With the string "index" as the filter, copy each matching line from the records.

**DATA SECTION:**
------------------------

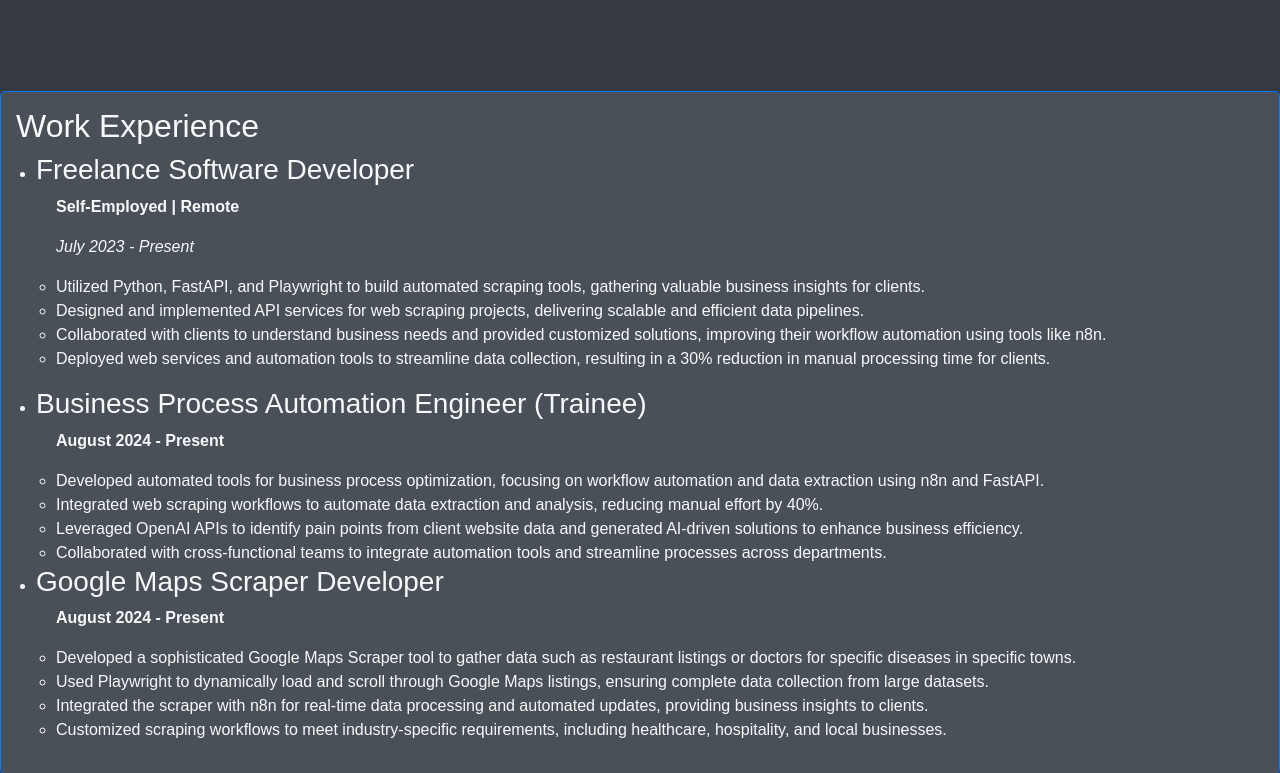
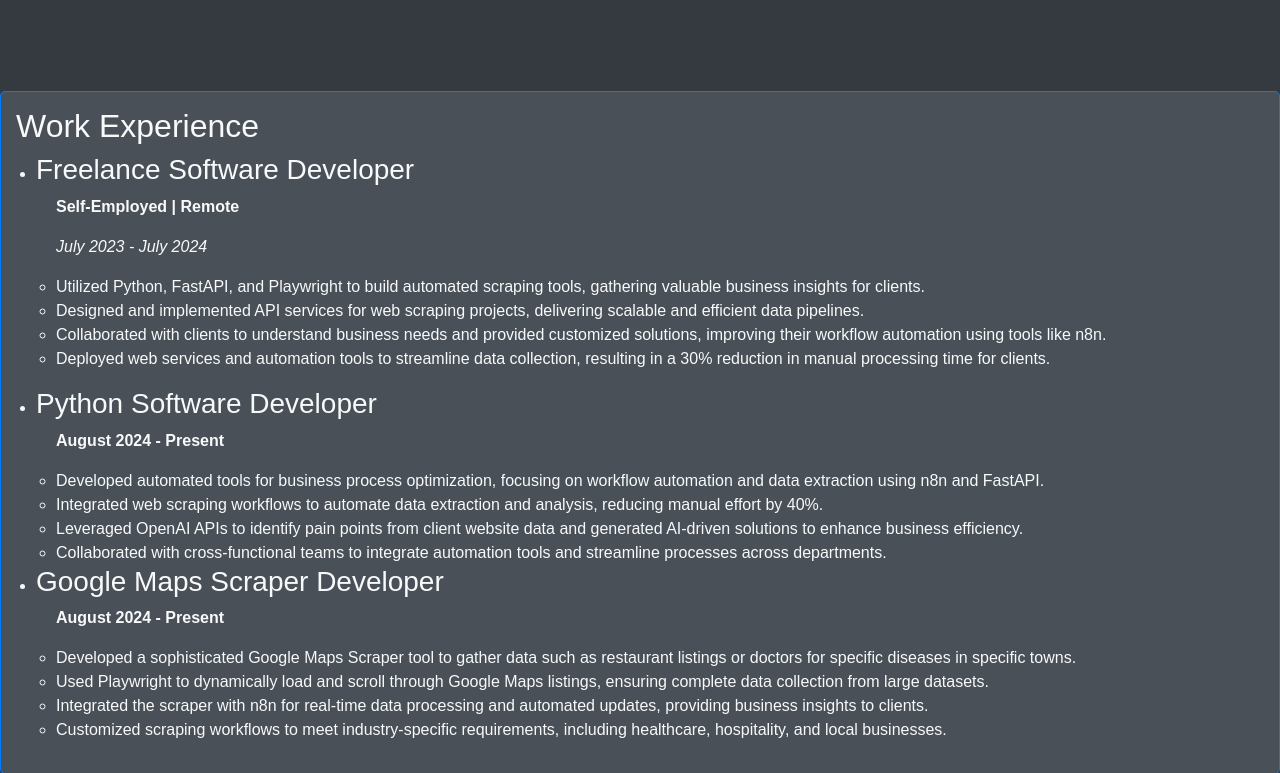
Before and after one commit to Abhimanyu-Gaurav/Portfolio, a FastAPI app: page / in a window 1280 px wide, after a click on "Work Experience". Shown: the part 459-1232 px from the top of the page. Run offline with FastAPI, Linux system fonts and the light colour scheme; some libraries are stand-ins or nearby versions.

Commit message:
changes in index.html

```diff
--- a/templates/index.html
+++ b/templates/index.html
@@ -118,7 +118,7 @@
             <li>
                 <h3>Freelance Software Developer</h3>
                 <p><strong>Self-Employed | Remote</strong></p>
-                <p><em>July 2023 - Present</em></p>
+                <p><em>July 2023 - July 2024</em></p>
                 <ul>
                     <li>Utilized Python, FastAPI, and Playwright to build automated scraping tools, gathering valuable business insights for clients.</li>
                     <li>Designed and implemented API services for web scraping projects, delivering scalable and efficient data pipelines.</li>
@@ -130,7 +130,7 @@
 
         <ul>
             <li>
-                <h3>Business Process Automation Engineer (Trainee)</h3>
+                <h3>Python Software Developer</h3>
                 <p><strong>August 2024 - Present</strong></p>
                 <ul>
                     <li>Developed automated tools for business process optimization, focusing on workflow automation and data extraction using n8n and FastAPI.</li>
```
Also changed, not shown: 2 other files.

------------------------

**ANSWER TO THIS PROBLEM:**
changes in index.html
--- a/templates/index.html
+++ b/templates/index.html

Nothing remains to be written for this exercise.